Drinking water and sanitation: progress in 73 countries in
relation to socioeconomic indicators. WHO Bulletin,  Nov 2015. Jeanne Luh& Jamie Bartram.

Objective – To assess progress in the provision of drinking water and sanitation in relation to national socioeconomic indicators.

Methods – We used household survey data for 73 countries – collected between 2000 and 2012 – to calculate linear rates of change in population access to improved drinking water (n = 67) and/or sanitation (n = 61). To enable comparison of progress between countries with different initial levels of access, the calculated rates of change were normalized to fall between –1 and 1. In regression analyses, we investigated associations between the normalized rates of change in population access and national
socioeconomic indicators: gross national income per capita, government effectiveness, official development assistance, freshwater resources, education, poverty, Gini coefficient, child mortality and the human development index.

Findings – The normalized rates of change indicated that most of the investigated countries were making progress towards achieving universal access to improved drinking water and sanitation.
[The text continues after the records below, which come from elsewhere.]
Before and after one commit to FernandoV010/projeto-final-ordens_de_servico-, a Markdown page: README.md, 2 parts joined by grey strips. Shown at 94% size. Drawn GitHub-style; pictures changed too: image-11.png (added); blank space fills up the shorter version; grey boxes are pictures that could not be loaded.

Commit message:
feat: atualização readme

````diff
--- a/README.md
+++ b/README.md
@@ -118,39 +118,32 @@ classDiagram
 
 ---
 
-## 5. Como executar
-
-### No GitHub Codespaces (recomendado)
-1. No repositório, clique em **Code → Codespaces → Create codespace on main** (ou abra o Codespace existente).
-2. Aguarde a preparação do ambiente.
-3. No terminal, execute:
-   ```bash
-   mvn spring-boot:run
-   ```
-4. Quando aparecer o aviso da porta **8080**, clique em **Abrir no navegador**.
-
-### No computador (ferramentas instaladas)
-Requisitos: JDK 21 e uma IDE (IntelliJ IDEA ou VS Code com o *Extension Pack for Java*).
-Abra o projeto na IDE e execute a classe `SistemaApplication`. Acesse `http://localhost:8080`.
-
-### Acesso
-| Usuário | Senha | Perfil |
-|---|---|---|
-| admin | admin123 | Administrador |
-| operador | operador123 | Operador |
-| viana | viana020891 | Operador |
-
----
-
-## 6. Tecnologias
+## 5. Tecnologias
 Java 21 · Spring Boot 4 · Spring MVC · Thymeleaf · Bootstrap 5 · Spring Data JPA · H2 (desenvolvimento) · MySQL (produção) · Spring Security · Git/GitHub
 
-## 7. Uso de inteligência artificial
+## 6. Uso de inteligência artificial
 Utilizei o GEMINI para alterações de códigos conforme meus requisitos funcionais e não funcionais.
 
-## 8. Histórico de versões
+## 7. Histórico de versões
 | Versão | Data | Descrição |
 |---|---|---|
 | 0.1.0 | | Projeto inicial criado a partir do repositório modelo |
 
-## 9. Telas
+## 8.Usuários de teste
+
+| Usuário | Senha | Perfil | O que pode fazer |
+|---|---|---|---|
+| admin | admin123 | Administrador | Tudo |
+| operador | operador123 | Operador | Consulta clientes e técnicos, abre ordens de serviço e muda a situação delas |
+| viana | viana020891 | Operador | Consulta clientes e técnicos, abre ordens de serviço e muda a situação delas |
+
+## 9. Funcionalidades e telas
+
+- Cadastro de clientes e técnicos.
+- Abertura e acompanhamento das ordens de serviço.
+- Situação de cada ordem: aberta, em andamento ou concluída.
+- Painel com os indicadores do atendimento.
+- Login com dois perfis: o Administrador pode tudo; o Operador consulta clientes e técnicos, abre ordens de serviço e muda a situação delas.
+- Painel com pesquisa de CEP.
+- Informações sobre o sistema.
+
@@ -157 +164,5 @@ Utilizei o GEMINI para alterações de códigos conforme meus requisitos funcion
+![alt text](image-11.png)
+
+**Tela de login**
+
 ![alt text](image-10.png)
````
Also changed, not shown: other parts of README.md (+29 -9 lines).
However, only about a third showed a level of progress that was at least half the maximum achievable level. The normalized rates of change did not appear to be correlated with any of the national indicators that we investigated.
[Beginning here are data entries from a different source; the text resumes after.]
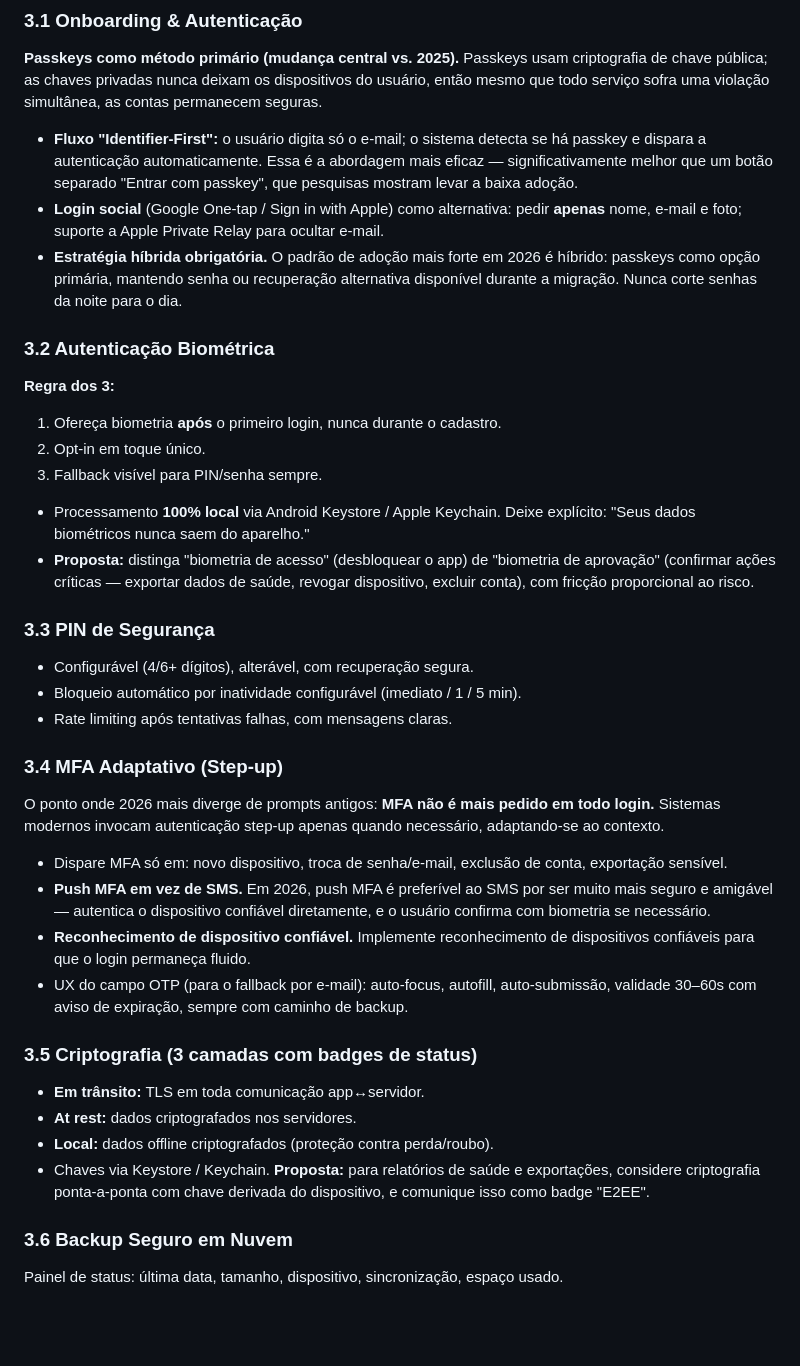
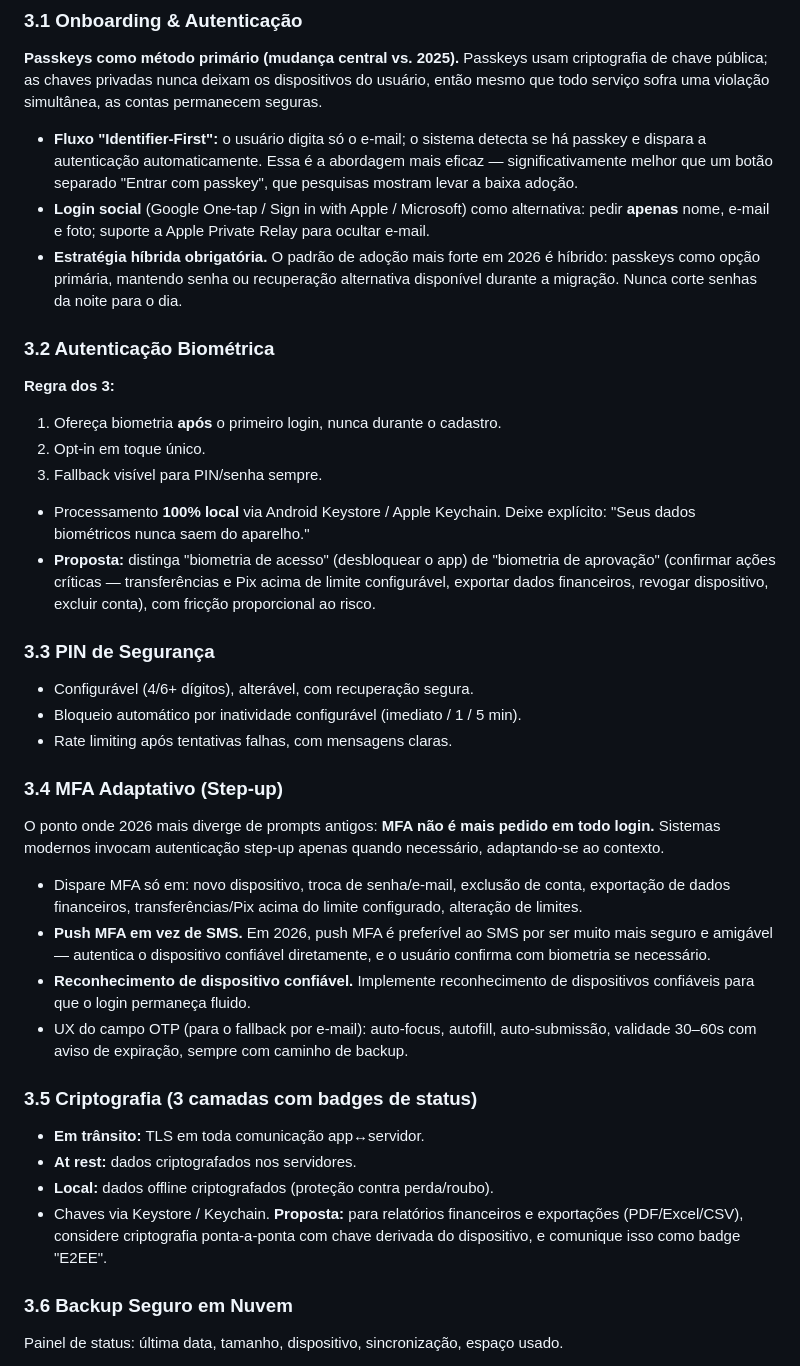
Before and after one commit to OFRANCISCOGENNIS/Assistente-financeiro-IA, a Markdown page: docs/prompt-modulo-seguranca-privacidade.md, the part around one of its changes. Rendered like a GitHub page; blank space fills up the shorter version.

```diff
--- a/docs/prompt-modulo-seguranca-privacidade.md
+++ b/docs/prompt-modulo-seguranca-privacidade.md
@@ -37,7 +38,7 @@ O módulo deve atingir o padrão de confiança de apps bancários líderes (Revo
 **Passkeys como método primário (mudança central vs. 2025).** Passkeys usam criptografia de chave pública; as chaves privadas nunca deixam os dispositivos do usuário, então mesmo que todo serviço sofra uma violação simultânea, as contas permanecem seguras.
 
 - **Fluxo "Identifier-First":** o usuário digita só o e-mail; o sistema detecta se há passkey e dispara a autenticação automaticamente. Essa é a abordagem mais eficaz — significativamente melhor que um botão separado "Entrar com passkey", que pesquisas mostram levar a baixa adoção.
-- **Login social** (Google One-tap / Sign in with Apple) como alternativa: pedir **apenas** nome, e-mail e foto; suporte a Apple Private Relay para ocultar e-mail.
+- **Login social** (Google One-tap / Sign in with Apple / Microsoft) como alternativa: pedir **apenas** nome, e-mail e foto; suporte a Apple Private Relay para ocultar e-mail.
 - **Estratégia híbrida obrigatória.** O padrão de adoção mais forte em 2026 é híbrido: passkeys como opção primária, mantendo senha ou recuperação alternativa disponível durante a migração. Nunca corte senhas da noite para o dia.
 
 ### 3.2 Autenticação Biométrica
@@ -48,7 +49,7 @@ O módulo deve atingir o padrão de confiança de apps bancários líderes (Revo
 3. Fallback visível para PIN/senha sempre.
 
 - Processamento **100% local** via Android Keystore / Apple Keychain. Deixe explícito: "Seus dados biométricos nunca saem do aparelho."
-- **Proposta:** distinga "biometria de acesso" (desbloquear o app) de "biometria de aprovação" (confirmar ações críticas — exportar dados de saúde, revogar dispositivo, excluir conta), com fricção proporcional ao risco.
+- **Proposta:** distinga "biometria de acesso" (desbloquear o app) de "biometria de aprovação" (confirmar ações críticas — transferências e Pix acima de limite configurável, exportar dados financeiros, revogar dispositivo, excluir conta), com fricção proporcional ao risco.
 
 ### 3.3 PIN de Segurança
 
@@ -60,7 +61,7 @@ O módulo deve atingir o padrão de confiança de apps bancários líderes (Revo
 
 O ponto onde 2026 mais diverge de prompts antigos: **MFA não é mais pedido em todo login.** Sistemas modernos invocam autenticação step-up apenas quando necessário, adaptando-se ao contexto.
 
-- Dispare MFA só em: novo dispositivo, troca de senha/e-mail, exclusão de conta, exportação sensível.
+- Dispare MFA só em: novo dispositivo, troca de senha/e-mail, exclusão de conta, exportação de dados financeiros, transferências/Pix acima do limite configurado, alteração de limites.
 - **Push MFA em vez de SMS.** Em 2026, push MFA é preferível ao SMS por ser muito mais seguro e amigável — autentica o dispositivo confiável diretamente, e o usuário confirma com biometria se necessário.
 - **Reconhecimento de dispositivo confiável.** Implemente reconhecimento de dispositivos confiáveis para que o login permaneça fluido.
 - UX do campo OTP (para o fallback por e-mail): auto-focus, autofill, auto-submissão, validade 30–60s com aviso de expiração, sempre com caminho de backup.
@@ -70,7 +71,7 @@ O ponto onde 2026 mais diverge de prompts antigos: **MFA não é mais pedido em
 - **Em trânsito:** TLS em toda comunicação app↔servidor.
 - **At rest:** dados criptografados nos servidores.
 - **Local:** dados offline criptografados (proteção contra perda/roubo).
-- Chaves via Keystore / Keychain. **Proposta:** para relatórios de saúde e exportações, considere criptografia ponta-a-ponta com chave derivada do dispositivo, e comunique isso como badge "E2EE".
+- Chaves via Keystore / Keychain. **Proposta:** para relatórios financeiros e exportações (PDF/Excel/CSV), considere criptografia ponta-a-ponta com chave derivada do dispositivo, e comunique isso como badge "E2EE".
 
 ### 3.6 Backup Seguro em Nuvem
 
```
Also changed, not shown: other parts of docs/prompt-modulo-seguranca-privacidade.md (+16 -13 lines), docs/prompt-plataforma-financeira.md (added, +352 -0 lines).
Conclusion – In many countries, the progress being made towards universal access to improved drinking water and sanitation is falling well short of the maximum achievable level. Progress does not appear to be correlated with a country’s social and economic characteristics. The between-country variations observed in such progress may be linked to variations in government policies and in the institutional commitment and capacity needed to execute such policies effectively.

Leave a Reply

Fill in your details below or click an icon to log in:

WordPress.com Logo

You are commenting using your WordPress.com account. Log Out / Change )

Twitter picture

You are commenting using your Twitter account. Log Out / Change )

Facebook photo

You are commenting using your Facebook account. Log Out / Change )

Google+ photo

You are commenting using your Google+ account. Log Out / Change )

Connecting to %s